Goodreads. I am a firm believer in organ donation. I have checked the box on my driver's license, assuming that they would harvest any organs that were worth taking to save a life. In the course of reading this book, I have learned that organ donation and donating your body to science aren't the same thing. I have never looked into what could be done with a body once passed it along to science, and I was curious how those that have left us can continue to help us.
I have long been aware that cadavers have been used for medical and criminal research. I was aware of some of the history of mummification, but learned a bit more while reading this book. I'm sure there are many that consider this topic morbid or disturbing. I personally find it fascinating. How do they help improve lives outside of organ donation or criminal research? How long have people been utilizing cadavers to learn about themselves?
Roach is very informative and uses humor well to dis-spell any discomfort the reader might be feeling. She is careful to balance the strangeness and absurdity of some of the situations with respect for those that volunteered their remains for scientific use. She covers topics such as medical school dissection, forensic body farms, crash analysis, heart death vs. brain death, head transplants, and ecological burial.
It was interesting to see how time has changed the way cadavers are treated by scientists. In the past it was illegal, so bodies had to be stolen. Often they were treated callously, and gallows humor was used to put the researchers at ease (this often led to insensitive jokes). Though the departed didn't notice these slights, it left an uncomfortable feeling with any outside the field and could greatly offend surviving relatives. The attitude towards the cadavers has changed greatly in recent years. It seems partly a PR move (to make it more acceptable to the families of the volunteers), and a result that they volunteered for this important duty.
Another segment I found fascinating was the section about medicinal cannibalism. The old men in Arabia that reportedly dined on nothing but honey for a few months before their death and were then sealed in a stone coffin filled with honey. They were sealed inside for 100 years, then it was unsealed and the honey concoction was sold as medicine for a variety of ailments. What most amazes me is that I know such beliefs still exist, and that often the person that is turned into medicine did not volunteer. There are cases in Africa of albinos being killed for such medicines, which is horrific. I truly wish that this was a thing of the past.
The final segment in the book is about ecological burial, it did not feel as well developed as the other segments but I found it interesting none-the-less. I have always planned to be cremated. I consider cemeteries land that is wasted (it could be used for housing or growing food, etc.) and the embalming chemicals can't be good for the environment. In this segment I learned that cremation can cause mercury to get into the air, I already had figured there was some issues with greenhouse gasses but that it was a relatively small amount in comparison to other things we humans do. I have now learned of two methods that are more environmentally friendly (at least one is even cheaper than cremation): Water reduction and organic burial. I will leave the methods used a mystery for you to discover through the book or in other research.

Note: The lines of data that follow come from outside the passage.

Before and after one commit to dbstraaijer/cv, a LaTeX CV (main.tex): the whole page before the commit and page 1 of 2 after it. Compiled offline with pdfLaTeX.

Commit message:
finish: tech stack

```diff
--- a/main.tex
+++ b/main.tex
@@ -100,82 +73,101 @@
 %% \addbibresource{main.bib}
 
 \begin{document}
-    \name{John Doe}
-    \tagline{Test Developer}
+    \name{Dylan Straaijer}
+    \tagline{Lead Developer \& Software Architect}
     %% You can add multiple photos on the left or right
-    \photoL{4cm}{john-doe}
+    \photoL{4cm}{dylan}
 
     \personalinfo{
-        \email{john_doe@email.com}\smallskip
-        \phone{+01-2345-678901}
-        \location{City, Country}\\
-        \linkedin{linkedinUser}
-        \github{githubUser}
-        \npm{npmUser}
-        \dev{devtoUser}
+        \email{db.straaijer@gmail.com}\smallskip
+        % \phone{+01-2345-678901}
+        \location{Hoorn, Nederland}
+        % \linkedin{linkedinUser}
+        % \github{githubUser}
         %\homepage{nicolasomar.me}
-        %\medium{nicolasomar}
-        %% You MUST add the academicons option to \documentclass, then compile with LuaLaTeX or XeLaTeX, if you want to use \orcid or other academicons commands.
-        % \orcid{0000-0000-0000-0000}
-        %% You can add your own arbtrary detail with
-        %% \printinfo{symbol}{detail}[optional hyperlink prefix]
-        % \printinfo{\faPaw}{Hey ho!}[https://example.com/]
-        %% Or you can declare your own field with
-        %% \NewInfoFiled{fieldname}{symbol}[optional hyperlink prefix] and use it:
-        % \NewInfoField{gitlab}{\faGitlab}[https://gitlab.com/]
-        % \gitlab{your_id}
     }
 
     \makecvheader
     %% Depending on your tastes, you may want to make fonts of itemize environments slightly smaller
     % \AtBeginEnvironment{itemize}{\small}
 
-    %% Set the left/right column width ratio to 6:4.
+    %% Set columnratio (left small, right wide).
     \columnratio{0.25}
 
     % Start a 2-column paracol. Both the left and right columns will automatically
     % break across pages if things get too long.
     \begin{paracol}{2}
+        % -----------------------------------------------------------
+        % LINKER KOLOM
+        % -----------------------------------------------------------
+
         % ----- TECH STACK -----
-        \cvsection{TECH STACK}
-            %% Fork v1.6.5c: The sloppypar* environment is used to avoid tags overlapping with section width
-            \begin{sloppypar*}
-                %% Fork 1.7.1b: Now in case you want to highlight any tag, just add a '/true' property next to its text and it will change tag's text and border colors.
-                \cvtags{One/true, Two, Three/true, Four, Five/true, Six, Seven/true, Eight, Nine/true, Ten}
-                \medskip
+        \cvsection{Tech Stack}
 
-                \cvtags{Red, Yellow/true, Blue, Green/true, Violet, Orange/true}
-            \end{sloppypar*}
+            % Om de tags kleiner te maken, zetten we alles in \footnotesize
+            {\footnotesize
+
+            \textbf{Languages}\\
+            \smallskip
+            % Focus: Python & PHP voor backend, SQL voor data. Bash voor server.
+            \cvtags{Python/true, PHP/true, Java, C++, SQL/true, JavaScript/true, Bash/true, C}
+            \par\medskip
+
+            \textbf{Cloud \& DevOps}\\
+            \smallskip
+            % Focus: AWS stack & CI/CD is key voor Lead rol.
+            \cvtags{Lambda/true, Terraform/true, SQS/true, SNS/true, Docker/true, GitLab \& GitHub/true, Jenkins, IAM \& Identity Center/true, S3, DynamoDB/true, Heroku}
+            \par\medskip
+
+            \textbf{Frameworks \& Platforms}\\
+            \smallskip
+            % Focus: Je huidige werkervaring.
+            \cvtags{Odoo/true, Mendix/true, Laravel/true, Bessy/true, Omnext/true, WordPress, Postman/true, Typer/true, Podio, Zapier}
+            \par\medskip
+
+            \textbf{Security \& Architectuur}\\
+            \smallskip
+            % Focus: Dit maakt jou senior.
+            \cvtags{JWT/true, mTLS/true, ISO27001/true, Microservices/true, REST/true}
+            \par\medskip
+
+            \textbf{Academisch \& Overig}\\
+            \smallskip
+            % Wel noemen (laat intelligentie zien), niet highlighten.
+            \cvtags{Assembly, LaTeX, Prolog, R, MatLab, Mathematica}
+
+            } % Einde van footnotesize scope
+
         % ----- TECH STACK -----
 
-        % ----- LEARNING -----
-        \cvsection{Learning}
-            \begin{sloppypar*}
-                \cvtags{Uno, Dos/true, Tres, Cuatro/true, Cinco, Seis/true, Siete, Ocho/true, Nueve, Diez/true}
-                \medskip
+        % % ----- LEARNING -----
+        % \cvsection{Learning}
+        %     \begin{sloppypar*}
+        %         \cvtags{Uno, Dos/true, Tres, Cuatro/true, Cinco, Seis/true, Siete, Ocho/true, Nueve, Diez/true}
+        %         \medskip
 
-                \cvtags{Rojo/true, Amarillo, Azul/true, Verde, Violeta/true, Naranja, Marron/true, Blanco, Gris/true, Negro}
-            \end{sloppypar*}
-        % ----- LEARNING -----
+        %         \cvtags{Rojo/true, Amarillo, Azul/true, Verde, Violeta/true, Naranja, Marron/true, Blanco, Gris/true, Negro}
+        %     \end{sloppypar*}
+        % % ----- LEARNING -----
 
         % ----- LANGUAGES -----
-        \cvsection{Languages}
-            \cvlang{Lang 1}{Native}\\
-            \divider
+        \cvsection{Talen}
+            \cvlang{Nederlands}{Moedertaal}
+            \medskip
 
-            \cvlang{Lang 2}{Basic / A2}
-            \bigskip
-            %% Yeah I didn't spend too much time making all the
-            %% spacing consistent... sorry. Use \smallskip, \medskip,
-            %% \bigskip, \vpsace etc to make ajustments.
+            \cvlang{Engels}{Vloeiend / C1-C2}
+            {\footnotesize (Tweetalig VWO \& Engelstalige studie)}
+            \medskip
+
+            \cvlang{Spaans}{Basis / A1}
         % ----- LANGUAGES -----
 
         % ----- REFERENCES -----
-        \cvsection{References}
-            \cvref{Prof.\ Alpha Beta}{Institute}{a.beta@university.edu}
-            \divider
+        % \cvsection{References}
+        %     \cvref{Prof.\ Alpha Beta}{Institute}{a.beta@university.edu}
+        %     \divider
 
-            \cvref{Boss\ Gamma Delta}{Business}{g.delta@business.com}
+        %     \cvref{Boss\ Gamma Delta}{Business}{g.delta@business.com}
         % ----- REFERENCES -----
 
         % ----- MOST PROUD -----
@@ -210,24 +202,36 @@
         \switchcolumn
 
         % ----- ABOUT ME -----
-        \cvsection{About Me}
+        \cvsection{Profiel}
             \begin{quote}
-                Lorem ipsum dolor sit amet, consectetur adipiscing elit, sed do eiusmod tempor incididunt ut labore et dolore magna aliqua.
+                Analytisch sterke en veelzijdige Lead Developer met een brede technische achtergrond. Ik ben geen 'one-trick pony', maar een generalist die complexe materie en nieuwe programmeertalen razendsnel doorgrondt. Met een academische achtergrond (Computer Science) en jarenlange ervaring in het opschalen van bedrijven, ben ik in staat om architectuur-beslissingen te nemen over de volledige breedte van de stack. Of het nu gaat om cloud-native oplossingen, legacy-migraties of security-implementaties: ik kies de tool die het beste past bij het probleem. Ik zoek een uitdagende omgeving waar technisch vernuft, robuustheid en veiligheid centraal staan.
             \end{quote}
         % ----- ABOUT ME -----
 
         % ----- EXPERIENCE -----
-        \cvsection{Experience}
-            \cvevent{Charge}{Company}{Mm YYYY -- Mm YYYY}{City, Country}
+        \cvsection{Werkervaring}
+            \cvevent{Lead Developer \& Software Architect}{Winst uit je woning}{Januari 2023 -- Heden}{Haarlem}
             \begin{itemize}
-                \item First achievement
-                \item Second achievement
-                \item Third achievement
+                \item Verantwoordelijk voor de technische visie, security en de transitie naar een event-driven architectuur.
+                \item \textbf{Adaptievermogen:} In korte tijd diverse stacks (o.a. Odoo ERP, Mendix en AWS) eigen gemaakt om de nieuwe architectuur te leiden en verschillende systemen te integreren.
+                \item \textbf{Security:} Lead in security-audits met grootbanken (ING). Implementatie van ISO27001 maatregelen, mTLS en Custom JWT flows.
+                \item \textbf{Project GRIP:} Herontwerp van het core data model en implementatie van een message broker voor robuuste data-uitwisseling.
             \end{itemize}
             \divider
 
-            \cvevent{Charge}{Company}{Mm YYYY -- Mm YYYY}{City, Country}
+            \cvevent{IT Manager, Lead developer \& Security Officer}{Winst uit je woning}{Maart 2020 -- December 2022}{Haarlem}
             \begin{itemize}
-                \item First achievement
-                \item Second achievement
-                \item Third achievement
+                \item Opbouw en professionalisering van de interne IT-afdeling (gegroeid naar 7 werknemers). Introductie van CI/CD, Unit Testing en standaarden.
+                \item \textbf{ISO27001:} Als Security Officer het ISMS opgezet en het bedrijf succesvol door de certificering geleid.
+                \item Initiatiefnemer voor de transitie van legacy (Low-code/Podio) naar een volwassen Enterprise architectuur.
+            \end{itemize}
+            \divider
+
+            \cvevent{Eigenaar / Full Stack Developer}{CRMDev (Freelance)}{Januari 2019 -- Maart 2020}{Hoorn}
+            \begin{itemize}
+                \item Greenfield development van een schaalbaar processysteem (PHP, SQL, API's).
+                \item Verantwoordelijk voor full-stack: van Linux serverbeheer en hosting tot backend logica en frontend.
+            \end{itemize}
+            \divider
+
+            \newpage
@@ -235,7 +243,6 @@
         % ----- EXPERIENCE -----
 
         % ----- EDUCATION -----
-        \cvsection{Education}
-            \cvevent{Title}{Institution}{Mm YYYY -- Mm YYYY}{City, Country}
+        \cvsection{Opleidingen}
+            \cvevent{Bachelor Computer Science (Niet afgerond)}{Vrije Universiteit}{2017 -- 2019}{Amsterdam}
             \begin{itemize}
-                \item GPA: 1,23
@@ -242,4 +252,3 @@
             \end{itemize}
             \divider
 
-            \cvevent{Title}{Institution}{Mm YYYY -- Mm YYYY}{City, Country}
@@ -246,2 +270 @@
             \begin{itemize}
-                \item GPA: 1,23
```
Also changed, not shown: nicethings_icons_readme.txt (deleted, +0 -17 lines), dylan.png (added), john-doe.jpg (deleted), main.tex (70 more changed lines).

Sadly, I was only able to find them located in Scotland and Sweden. I'm in the process of seeing if there are any places in the US that provide either of these options. I will choose one of these methods if my body is determined unfit for organ donation/scientific research. I see no reason why I should stop being useful after my death.